# [Task description]
Where does the string "footer" occur in the records? Copy each line that holds it.

# [Input for this task]
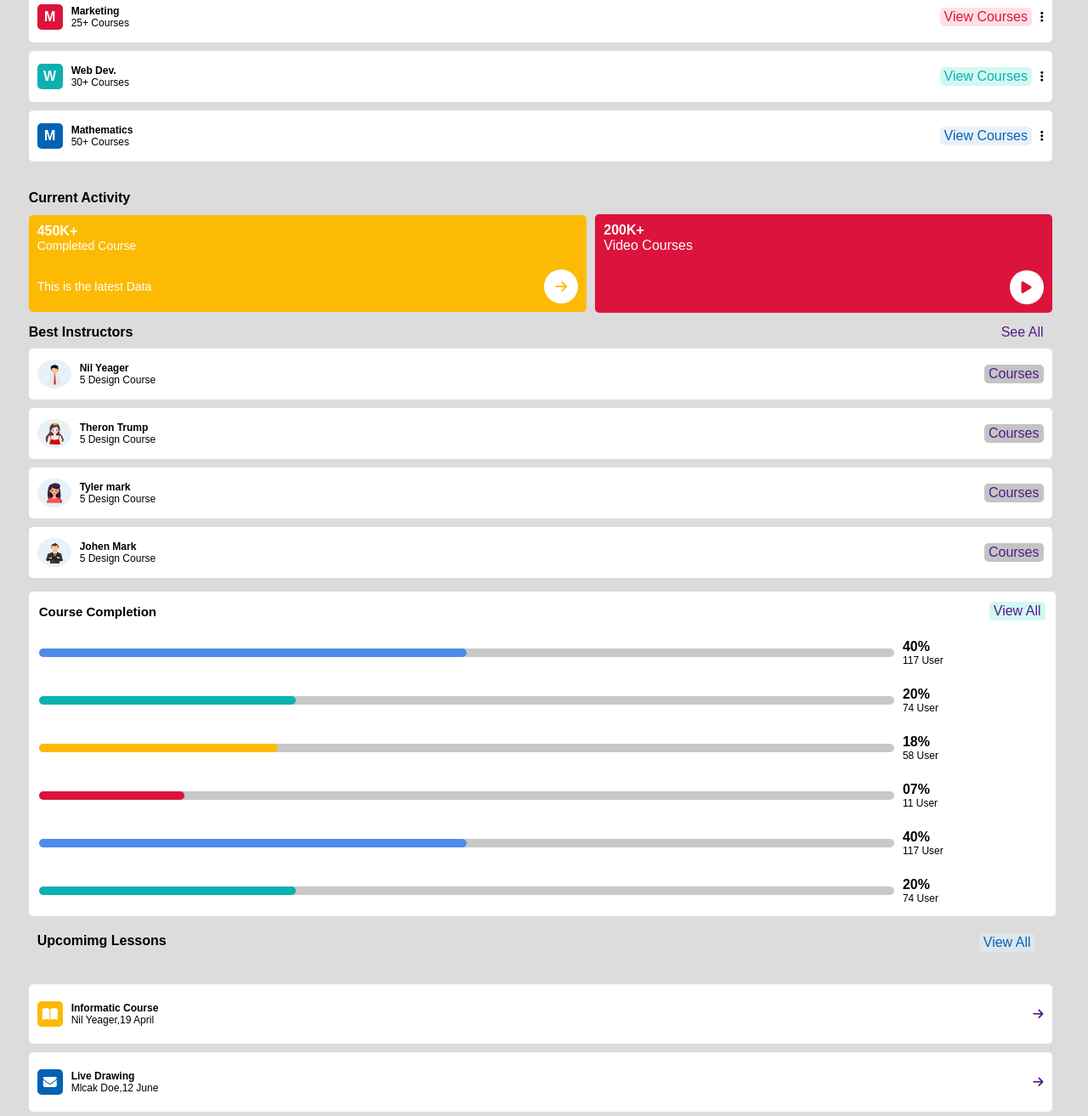
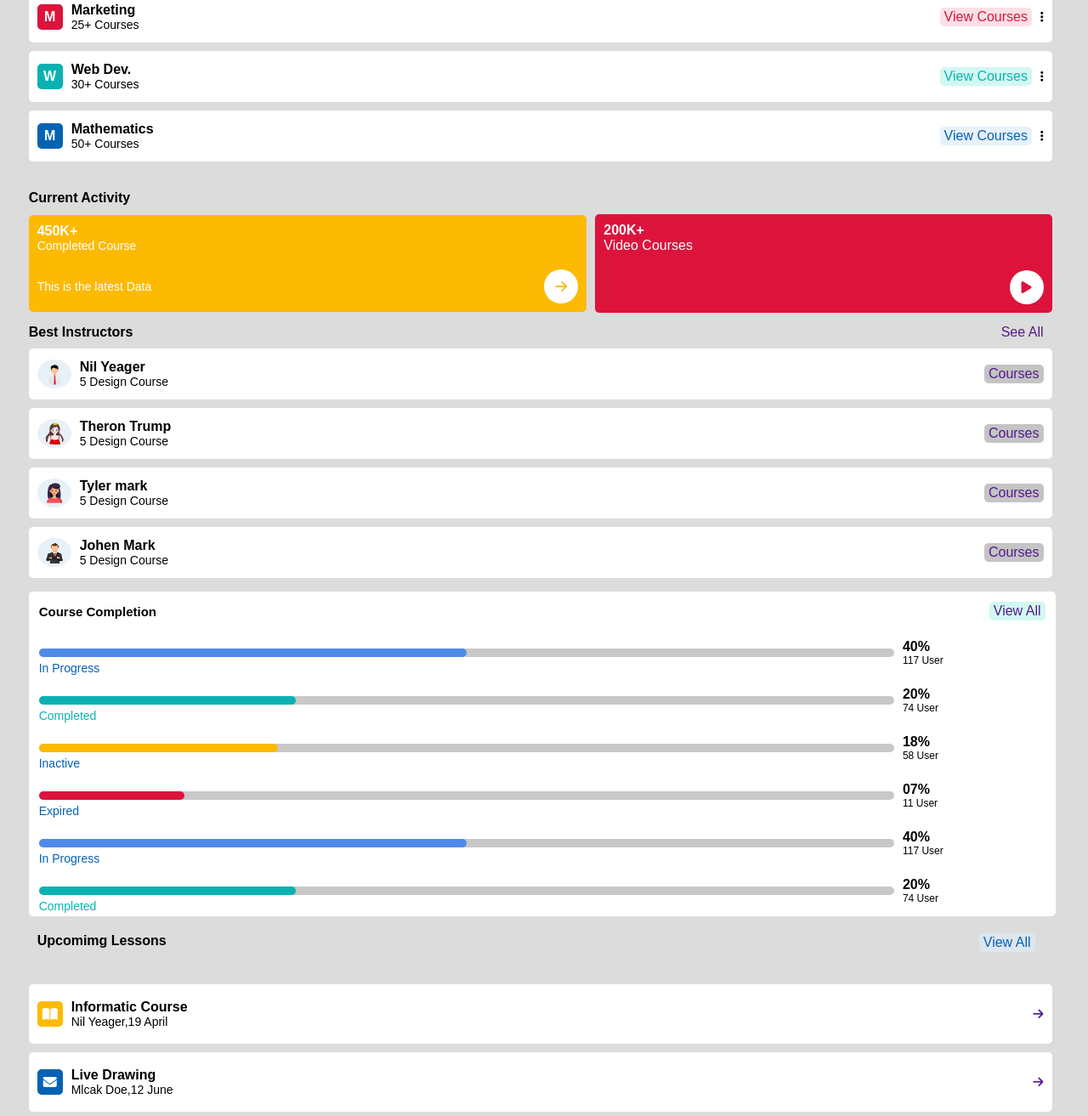
Before and after one commit to ZaheerAhmedkhan65/learn-with-zaheer, a plain HTML site: page week-4/learn-with-us.html in a window 1280 px wide. Shown: the part 507-1820 px from the top of the page at 85% size. Drawn offline with Linux system fonts and the light colour scheme.

Commit message:
change fonts in html

```diff
--- a/resources/css/learn-with-us.css
+++ b/resources/css/learn-with-us.css
@@ -253,6 +253,9 @@ header{
  }
  .gap{
     gap: 10px;
+ }
+ .margin-t-5{
+    margin-top: 5px;
  }
  .margin-t-20{
     margin-top:20px;
@@ -563,4 +566,10 @@ header{
     .video-course{
         width: 100%;
     }
+    footer{
+        font-size: 12px;
+    }
+    .purchase-now-btn{
+        display: none;
+    }
 }
--- a/week-4/learn-with-us.html
+++ b/week-4/learn-with-us.html
@@ -101,8 +101,8 @@
                     <b>M</b>
                  </div>
             <div>
-                 <h2 class="p">Marketing</h2>
-                 <p class="p">25+ Courses</p>
+                 <h2>Marketing</h2>
+                 <p>25+ Courses</p>
              </div>
                 </div>
                  <div class="course-detail f-c-sb">
@@ -118,8 +118,8 @@
                 <b>W</b>
              </div>
         <div>
-             <h2 class="p">Web Dev.</h2>
-             <p class="p">30+ Courses</p>
+             <h2>Web Dev.</h2>
+             <p>30+ Courses</p>
          </div>
             </div>
              <div class="f-c-sb">
@@ -135,8 +135,8 @@
             <b>M</b>
          </div>
     <div>
-         <h2 class="p">Mathematics</h2>
-         <p class="p">50+ Courses</p>
+         <h2>Mathematics</h2>
+         <p>50+ Courses</p>
      </div>
         </div>
          <div class="course-detail f-c-sb">
@@ -192,8 +192,8 @@
                         <img src="../resources/img/employ.png" alt="" width="30px" height="30px">
                      </div>
                 <div>
-                     <h2 class="p">Nil Yeager</h2>
-                     <p class="p">5 Design Course</p>
+                     <h2>Nil Yeager</h2>
+                     <p>5 Design Course</p>
                  </div>
                     </div>
                      <div class="f-c-sb">
@@ -208,8 +208,8 @@
                     <img src="../resources/img/princess.png" alt="" width="30px" height="30px">
                  </div>
             <div>
-                 <h2 class="p">Theron Trump</h2>
-                 <p class="p">5 Design Course</p>
+                 <h2>Theron Trump</h2>
+                 <p>5 Design Course</p>
              </div>
                 </div>
                  <div class="f-c-sb">
@@ -225,8 +225,8 @@
                 <img src="../resources/img/girl.png" alt="" width="30px" height="30px">
              </div>
             <div>
-             <h2 class="p">Tyler mark</h2>
-             <p class="p">5 Design Course</p>
+             <h2>Tyler mark</h2>
+             <p>5 Design Course</p>
             </div>
             </div>
              <div class="f-c-sb">
@@ -242,8 +242,8 @@
                 <img src="../resources/img/Business-man.png" alt="" width="30px" height="30px">
              </div>
             <div>
-             <h2 class="p">Johen Mark</h2>
-             <p class="p">5 Design Course</p>
+             <h2>Johen Mark</h2>
+             <p>5 Design Course</p>
             </div>
             </div>
              <div class="f-c-sb margin-l-r radius bg-grey  box-color-grey">
@@ -266,6 +266,7 @@
                     <div class="f-c-sb progress">
                         <div class="progress-line margin-l-r">
                             <div class="progress-color pro-40"></div>
+                            <p class="blue margin-t-5">In Progress</p>
                         </div>
                         <div class="progress-value">
                             <h4>40%</h4>
@@ -275,6 +276,7 @@
                     <div class="progress f-c-sb">
                         <div class="progress-line margin-l-r">
                             <div class="progress-color pro-20"></div>
+                            <p class="teal margin-t-5">Completed</p>
                         </div>
                         <div class="progress-value">
                             <h4>20%</h4>
@@ -285,6 +287,7 @@
                     <div class="progress f-c-sb ">
                         <div class="progress-line margin-l-r">
                             <div class="progress-color pro-18"></div>
+                            <p class="blue margin-t-5">Inactive</p>
                         </div>
                         <div class="progress-value">
                             <h4>18%</h4>
@@ -295,6 +298,7 @@
                     <div class="progress f-c-sb ">
                         <div class="progress-line margin-l-r">
                             <div class="progress-color pro-07"></div>
+                            <p class="blue margin-t-5">Expired</p>
                         </div>
                         <div class="progress-value">
                             <h4>07%</h4>
@@ -305,6 +309,7 @@
                     <div class="progress f-c-sb">
                         <div class="progress-line margin-l-r">
                             <div class="progress-color pro-40"></div>
+                            <p class="blue margin-t-5">In Progress</p>
                         </div>
                         <div class="progress-value">
                             <h4>40%</h4>
@@ -314,6 +319,7 @@
                     <div class="progress f-c-sb">
                         <div class="progress-line margin-l-r">
                             <div class="progress-color pro-20"></div>
+                            <p class="teal margin-t-5">Completed</p>
                         </div>
                         <div class="progress-value">
                             <h4>20%</h4>
@@ -339,8 +345,8 @@
                         <i class="fa-solid fa-book-open"></i>
                      </div>
                 <div>
-                     <h2 class="p">Informatic Course</h2>
-                     <p class="p">Nil Yeager,19 April</p>
+                     <h2>Informatic Course</h2>
+                     <p>Nil Yeager,19 April</p>
                  </div>
                     </div>
                      <a href="" class="f-c-sb margin-l-r">
@@ -353,8 +359,8 @@
                     <i class="fa-solid fa-envelope"></i>
                  </div>
             <div>
-                 <h2 class="p">Live Drawing</h2>
-                 <p class="p">Mlcak Doe,12 June</p>
+                 <h2>Live Drawing</h2>
+                 <p>Mlcak Doe,12 June</p>
              </div>
                 </div>
                  <a href="" class="f-c-sb margin-l-r">
@@ -367,8 +373,8 @@
                     <i class="fa-solid fa-book-open"></i>
                  </div>
             <div>
-                 <h2 class="p">Contemporary Art</h2>
-                 <p class="p">Potar doe,27 July</p>
+                 <h2>Contemporary Art</h2>
+                 <p>Potar doe,27 July</p>
              </div>
                 </div>
                  <a href="" class="f-c-sb margin-l-r">
@@ -381,8 +387,8 @@
                         <i class="fa-solid fa-envelope"></i>
                      </div>
                 <div>
-                     <h2 class="p">Live Drawing</h2>
-                     <p class="p">Mlcak Doe,12 June</p>
+                     <h2>Live Drawing</h2>
+                     <p>Mlcak Doe,12 June</p>
                  </div>
                     </div>
                      <a href="" class="f-c-sb margin-l-r">
@@ -467,7 +473,7 @@
           </div>
           <footer class="margin-t">
             <div><p>&copy;<b> 2024</b> Multipurpose Themes.<b>All Rights Reserved.</b></p></div>
-            <div><a href="" class="blue radius bg-lite-blue box-color-blue">Purchase Now</a></div>
+            <div><a href="" class="blue radius bg-lite-blue box-color-blue purchase-now-btn">Purchase Now</a></div>
           </footer>
         </div>
         </div>
```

# [Output for this exercise]
+    footer{
           <footer class="margin-t">
           </footer>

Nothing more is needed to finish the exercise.